Department of Psychiatry and Behavioral Sciences

Only a person who has overcome self-contempt and learned to love him- or herself will be able to love and to overcome contempt for others. In discussing the link between psychoanalysis or psychotherapy and theology, Tillich is of the opinion that psychoanalysis has much to offer theology and that psychoanalysis and theology need not be seen as being in opposition to each other but rather as being intimately interwoven.
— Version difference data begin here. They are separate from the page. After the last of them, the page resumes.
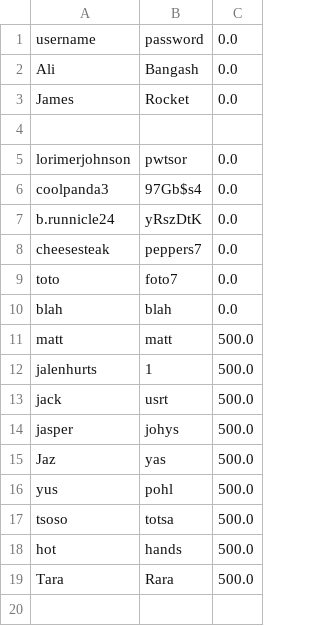
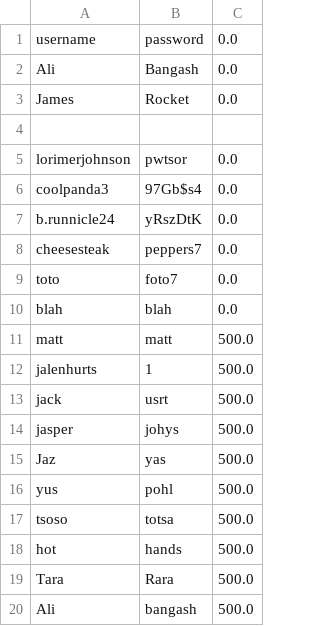
Before and after one commit to nicholasmcnamra/GroupCasino, a CSV file: src/main/java/com/github/zipcodewilmington/casino/Accounts/TestAccountFile.csv, drawn as a sheet; the diff names each change by its address in the sheet, - before the commit and + after, or states it on an @@ line.

```diff
--- a/src/main/java/com/github/zipcodewilmington/casino/Accounts/TestAccountFile.csv
+++ b/src/main/java/com/github/zipcodewilmington/casino/Accounts/TestAccountFile.csv
+row 20: Ali | bangash | 500.0
```
Also changed, not shown: 4 other files.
Psychoanalysis is about the existential situation of man and the theology about the relationship between this existential situation and the essential nature of man. Tillich writes that psychoanalysis and existentialism have the common goal of describing the existential position of man, an existence of existential alienation, estrangement and finiteness. In opposition to this, existentialism and psychoanalysis see man as being driven by unconscious impulses and irrational urges. Existentialism, however, describes a situation of existential anxiety and alienation valid for everyone, whereas psychoanalysis explores the different ways in which man tries to escape his existential problems 'by fleeing into neurosis and falling into psychosis' p.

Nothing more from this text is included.